● Directions for this task: Once you reach the line holding "Also changed, not shown: sheet", write out that line and every later one exactly, ending with the last line of the data; write nothing else.

● Data section:

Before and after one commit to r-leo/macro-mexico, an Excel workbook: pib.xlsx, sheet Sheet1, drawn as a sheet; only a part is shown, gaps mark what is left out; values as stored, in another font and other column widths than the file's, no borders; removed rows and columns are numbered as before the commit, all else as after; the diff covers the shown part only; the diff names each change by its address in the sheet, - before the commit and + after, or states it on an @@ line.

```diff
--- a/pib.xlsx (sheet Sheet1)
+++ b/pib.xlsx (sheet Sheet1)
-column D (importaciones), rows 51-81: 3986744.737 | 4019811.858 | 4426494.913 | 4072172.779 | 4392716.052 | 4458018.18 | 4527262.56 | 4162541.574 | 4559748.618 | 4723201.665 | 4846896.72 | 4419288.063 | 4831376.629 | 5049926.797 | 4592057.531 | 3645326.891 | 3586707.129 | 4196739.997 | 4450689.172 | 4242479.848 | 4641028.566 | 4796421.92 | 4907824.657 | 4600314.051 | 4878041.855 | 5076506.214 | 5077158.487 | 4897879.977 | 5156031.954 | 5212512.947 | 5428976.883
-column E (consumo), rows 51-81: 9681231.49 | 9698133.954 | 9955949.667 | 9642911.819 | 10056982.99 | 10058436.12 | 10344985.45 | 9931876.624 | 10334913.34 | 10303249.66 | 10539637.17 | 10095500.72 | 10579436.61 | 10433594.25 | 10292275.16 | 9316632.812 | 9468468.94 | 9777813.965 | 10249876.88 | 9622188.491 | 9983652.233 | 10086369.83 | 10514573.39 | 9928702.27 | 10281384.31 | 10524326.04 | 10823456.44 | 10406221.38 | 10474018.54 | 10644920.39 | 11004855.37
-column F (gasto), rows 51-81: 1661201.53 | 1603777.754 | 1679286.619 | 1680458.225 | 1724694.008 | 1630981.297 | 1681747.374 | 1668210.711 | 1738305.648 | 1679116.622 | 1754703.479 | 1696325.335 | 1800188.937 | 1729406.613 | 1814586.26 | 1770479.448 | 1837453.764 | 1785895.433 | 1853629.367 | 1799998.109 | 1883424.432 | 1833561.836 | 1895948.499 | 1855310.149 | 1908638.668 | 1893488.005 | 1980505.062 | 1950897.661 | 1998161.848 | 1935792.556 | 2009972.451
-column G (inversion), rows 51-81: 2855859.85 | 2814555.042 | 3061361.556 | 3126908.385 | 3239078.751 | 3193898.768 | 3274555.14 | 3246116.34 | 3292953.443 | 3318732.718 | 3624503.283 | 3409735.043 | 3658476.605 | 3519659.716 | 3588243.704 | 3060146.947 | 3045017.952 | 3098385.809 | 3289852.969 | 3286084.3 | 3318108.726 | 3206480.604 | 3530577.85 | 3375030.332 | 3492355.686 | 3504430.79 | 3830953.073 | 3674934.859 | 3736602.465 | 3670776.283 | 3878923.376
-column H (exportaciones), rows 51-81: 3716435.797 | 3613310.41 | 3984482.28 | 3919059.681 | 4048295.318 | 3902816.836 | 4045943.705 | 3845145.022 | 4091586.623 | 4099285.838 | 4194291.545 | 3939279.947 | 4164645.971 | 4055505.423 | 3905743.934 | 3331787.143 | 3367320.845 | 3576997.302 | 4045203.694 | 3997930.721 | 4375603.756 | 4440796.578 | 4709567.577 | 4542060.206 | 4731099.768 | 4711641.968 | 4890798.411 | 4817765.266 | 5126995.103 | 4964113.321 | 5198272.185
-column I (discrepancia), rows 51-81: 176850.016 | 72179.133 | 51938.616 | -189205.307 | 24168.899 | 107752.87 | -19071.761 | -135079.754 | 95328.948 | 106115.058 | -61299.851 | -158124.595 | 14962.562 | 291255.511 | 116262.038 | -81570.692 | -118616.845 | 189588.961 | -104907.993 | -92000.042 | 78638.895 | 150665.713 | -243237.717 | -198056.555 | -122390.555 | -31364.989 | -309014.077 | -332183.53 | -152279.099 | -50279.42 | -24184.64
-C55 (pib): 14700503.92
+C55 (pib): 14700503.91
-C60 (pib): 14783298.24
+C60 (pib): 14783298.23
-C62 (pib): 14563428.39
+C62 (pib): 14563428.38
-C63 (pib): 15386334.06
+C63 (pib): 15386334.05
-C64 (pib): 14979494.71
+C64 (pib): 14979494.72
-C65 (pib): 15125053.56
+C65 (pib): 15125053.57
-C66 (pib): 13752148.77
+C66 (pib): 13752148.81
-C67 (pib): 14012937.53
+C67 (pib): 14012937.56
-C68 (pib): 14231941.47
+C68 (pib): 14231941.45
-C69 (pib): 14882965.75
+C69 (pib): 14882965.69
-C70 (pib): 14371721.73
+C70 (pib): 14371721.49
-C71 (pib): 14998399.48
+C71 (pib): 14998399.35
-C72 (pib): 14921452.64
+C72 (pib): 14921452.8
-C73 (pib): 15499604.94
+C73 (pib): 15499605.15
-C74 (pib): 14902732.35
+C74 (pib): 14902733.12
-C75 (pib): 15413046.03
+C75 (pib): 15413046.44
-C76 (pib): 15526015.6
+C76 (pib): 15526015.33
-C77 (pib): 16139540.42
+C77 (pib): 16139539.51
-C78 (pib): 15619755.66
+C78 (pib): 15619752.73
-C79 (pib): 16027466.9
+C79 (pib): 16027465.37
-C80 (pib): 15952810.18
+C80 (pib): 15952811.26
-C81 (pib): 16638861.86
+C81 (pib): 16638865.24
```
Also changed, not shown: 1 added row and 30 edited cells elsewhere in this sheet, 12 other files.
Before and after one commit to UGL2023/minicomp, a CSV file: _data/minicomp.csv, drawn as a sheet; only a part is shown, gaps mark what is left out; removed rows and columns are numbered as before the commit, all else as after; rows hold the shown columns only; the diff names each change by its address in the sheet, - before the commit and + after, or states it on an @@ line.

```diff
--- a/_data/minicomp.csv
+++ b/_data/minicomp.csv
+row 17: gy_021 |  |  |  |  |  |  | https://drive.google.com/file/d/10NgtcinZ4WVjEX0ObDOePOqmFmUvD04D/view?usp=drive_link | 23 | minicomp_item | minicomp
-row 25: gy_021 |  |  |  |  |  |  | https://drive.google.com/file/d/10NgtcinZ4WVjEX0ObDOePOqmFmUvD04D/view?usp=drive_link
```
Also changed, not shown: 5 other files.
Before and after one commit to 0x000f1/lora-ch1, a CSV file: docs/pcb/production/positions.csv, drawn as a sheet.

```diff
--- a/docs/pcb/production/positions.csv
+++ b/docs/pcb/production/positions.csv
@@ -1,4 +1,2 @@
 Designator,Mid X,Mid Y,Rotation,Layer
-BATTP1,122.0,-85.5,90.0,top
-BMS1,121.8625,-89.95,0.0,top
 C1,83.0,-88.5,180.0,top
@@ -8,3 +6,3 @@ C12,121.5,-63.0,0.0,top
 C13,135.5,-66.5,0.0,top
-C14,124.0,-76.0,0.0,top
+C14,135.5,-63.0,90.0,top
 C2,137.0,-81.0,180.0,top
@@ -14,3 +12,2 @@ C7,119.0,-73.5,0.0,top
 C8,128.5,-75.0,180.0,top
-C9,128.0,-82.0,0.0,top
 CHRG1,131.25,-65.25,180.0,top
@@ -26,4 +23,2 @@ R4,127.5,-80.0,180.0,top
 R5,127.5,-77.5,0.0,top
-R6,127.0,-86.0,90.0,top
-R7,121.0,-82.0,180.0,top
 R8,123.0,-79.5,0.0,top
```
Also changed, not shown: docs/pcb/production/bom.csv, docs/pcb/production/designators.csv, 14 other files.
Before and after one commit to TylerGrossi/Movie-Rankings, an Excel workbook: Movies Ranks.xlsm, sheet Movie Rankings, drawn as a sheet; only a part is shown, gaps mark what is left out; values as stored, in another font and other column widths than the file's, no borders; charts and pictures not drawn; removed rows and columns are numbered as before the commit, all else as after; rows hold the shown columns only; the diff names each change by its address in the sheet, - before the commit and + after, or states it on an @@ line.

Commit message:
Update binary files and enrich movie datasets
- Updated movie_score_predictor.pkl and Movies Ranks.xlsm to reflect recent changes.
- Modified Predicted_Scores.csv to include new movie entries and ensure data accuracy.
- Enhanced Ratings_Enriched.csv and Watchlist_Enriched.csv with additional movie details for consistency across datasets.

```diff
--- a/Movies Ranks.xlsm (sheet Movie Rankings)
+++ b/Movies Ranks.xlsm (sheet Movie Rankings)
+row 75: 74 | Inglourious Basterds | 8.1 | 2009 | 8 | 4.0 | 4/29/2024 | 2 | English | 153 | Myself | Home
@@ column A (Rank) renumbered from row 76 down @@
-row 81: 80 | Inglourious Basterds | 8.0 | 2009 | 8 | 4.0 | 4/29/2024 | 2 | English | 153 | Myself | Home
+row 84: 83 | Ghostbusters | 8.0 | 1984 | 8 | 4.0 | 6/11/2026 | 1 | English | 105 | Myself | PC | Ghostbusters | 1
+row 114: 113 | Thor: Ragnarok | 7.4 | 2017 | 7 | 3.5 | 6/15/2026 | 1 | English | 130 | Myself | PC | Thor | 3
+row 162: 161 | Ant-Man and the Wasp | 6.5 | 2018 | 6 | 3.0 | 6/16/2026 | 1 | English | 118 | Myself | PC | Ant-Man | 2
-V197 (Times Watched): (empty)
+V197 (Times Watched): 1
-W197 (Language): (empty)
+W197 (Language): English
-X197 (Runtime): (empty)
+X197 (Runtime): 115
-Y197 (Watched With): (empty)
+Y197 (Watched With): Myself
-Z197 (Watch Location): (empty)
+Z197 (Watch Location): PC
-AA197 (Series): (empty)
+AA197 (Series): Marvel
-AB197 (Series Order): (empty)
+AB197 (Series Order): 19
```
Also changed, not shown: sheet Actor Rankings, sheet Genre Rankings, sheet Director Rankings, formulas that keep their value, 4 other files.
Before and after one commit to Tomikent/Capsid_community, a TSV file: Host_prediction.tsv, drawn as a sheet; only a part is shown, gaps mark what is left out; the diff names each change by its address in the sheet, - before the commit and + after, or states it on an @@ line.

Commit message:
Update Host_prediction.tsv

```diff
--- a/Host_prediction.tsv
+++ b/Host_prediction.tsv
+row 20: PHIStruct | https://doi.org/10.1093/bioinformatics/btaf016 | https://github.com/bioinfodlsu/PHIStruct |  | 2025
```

● Your solution:
Also changed, not shown: sheet Actor Rankings, sheet Genre Rankings, sheet Director Rankings, formulas that keep their value, 4 other files.
Before and after one commit to Tomikent/Capsid_community, a TSV file: Host_prediction.tsv, drawn as a sheet; only a part is shown, gaps mark what is left out; the diff names each change by its address in the sheet, - before the commit and + after, or states it on an @@ line.

Commit message:
Update Host_prediction.tsv

```diff
--- a/Host_prediction.tsv
+++ b/Host_prediction.tsv
+row 20: PHIStruct | https://doi.org/10.1093/bioinformatics/btaf016 | https://github.com/bioinfodlsu/PHIStruct |  | 2025
```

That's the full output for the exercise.